#The interest charged for a car loan will vary between banks and other financial institutions for essentially the same product (loan amount, term etc.) So, if you are interested in taking out a car loan, it will probably pay you to shop around and compare deals. Don t be afraid to ask the lender for a detailed breakdown of the costs and repayment terms so that you can easily compare unsecured loan offers between different banks or building societies.
- Like any other form of borrowing, a car loan needs to be repaid. The repayment period for the loan is also quite flexible ranging from six months up to ten years typically. If your bank or building society won t give you a car loan, you might want to offer transferring your account to another financial institution if they agree to grant you the loan on favorable terms. Loyalty is a two way street!
It could be the right time to consider buying a new car because of the current global recession. Due to the lack of confidence in global financial markets, it is currently difficult for businesses (and individuals) to borrow money. Car manufacturers are asking for financial assistance to help them through their current difficulties from their governments and many have already made moves to scale back production levels. It may be more difficult at the moment for you to get a car loan through the traditional channels because financial institutions are currently very risk averse.
It is surely ironic that, in the face of a global financial crisis that largely stems from a loss of confidence about and within the financial sector, financial institutions have become much more cautious about lending money to members of the general public. Lending money is at the very heart of banking sector activities and it is only through the granting of new loans that the global recession that the world is experiencing will be brought to an end. The recession was largely triggered by the so-called sub-prime lending crisis in which major financial institutions lent money to individuals that were ultimately unable to repay their debt. At the moment, the financial sector seems to be in a once bitten, twice shy mindset. Confidence will return to the sector, but the system has had a nasty shock and it will take some time before money supply recovers. In the meantime, car manufacturers are looking for customers like you.

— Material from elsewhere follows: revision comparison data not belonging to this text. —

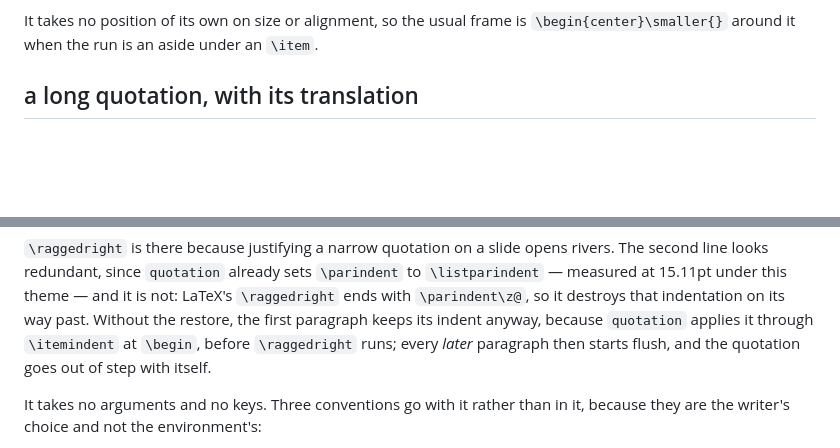
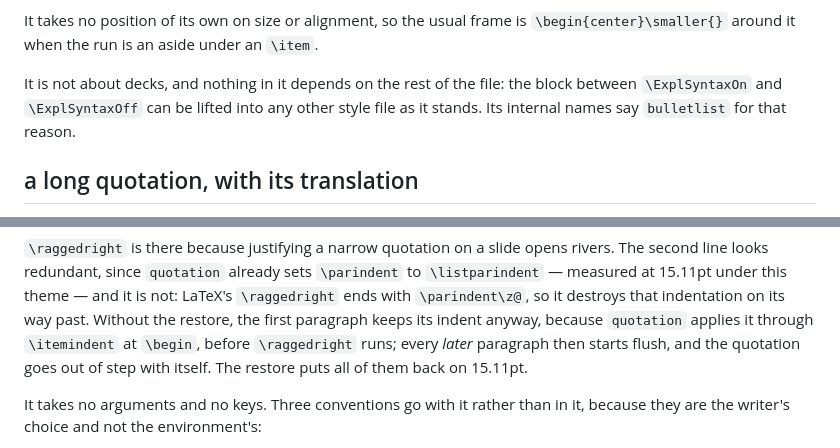
Before and after one commit to andreaomicini/beamer-AMSUniBo, a Markdown page: decks/README.md, 2 parts joined by grey strips. GitHub-like rendering; blank space fills up the shorter version.

```diff
--- a/decks/README.md
+++ b/decks/README.md
@@ -168,6 +181,10 @@ Three things to know:
 
 It takes no position of its own on size or alignment, so the usual frame is
 `\begin{center}\smaller{}` around it when the run is an aside under an `\item`.
+
+It is not about decks, and nothing in it depends on the rest of the file: the block between
+`\ExplSyntaxOn` and `\ExplSyntaxOff` can be lifted into any other style file as it stands. Its
+internal names say `bulletlist` for that reason.
 
 ## a long quotation, with its translation
 
@@ -200,7 +217,7 @@ second line looks redundant, since `quotation` already sets `\parindent` to `\li
 `\parindent\z@`, so it destroys that indentation on its way past. Without the restore, the
 first paragraph keeps its indent anyway, because `quotation` applies it through `\itemindent`
 at `\begin`, before `\raggedright` runs; every *later* paragraph then starts flush, and the
-quotation goes out of step with itself.
+quotation goes out of step with itself. The restore puts all of them back on 15.11pt.
 
 It takes no arguments and no keys. Three conventions go with it rather than in it, because
 they are the writer's choice and not the environment's:
```
Also changed, not shown: other parts of decks/README.md (+25 -4 lines).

The current financial climate has turned the market into a buyeR s market where producers are all chasing a smaller pool of customers. Traditionally, the best way to attract a customer in hard times is to drop the cost of your product; so expect to see some fabulous deals on new and used cars in the coming months. I think you may well find dealerships offering some very attractive deals on car loans too. During the last recession, it was not unknown for some dealerships to offer car loans at zero percent APR (annual percentage rate or interest) on new cars.
So if the banks are reluctant to offer you a loan, why not talk to the dealer at your local garage? It could be the time to try that least British of activities; haggling. The dealer wants to sell you a car, but you need a car loan and a sweet deal on your new motor (John). Don t forget that you need to look at the total price of the deal: cost of the car itself and the cost of your car loan (i.e. the APR on the loan times the number of years that the car loan is being taken out for). Now could be the perfect time to shop around for the car of your dreams. In a buyeR s market, you should take your time and perhaps consider a range of cars from different manufacturers, or even different affiliates of the same manufacturer that are available within your region.
Another factor that you ll want to consider is the resale value of your old car which you need to factor into the deal as well. Of course, if you can get a zero percent APR deal and talk the garage into a good price on the new car, you may be able to get a really good bargain but remember not to spend more than you can afford and calculate your monthly expenditure.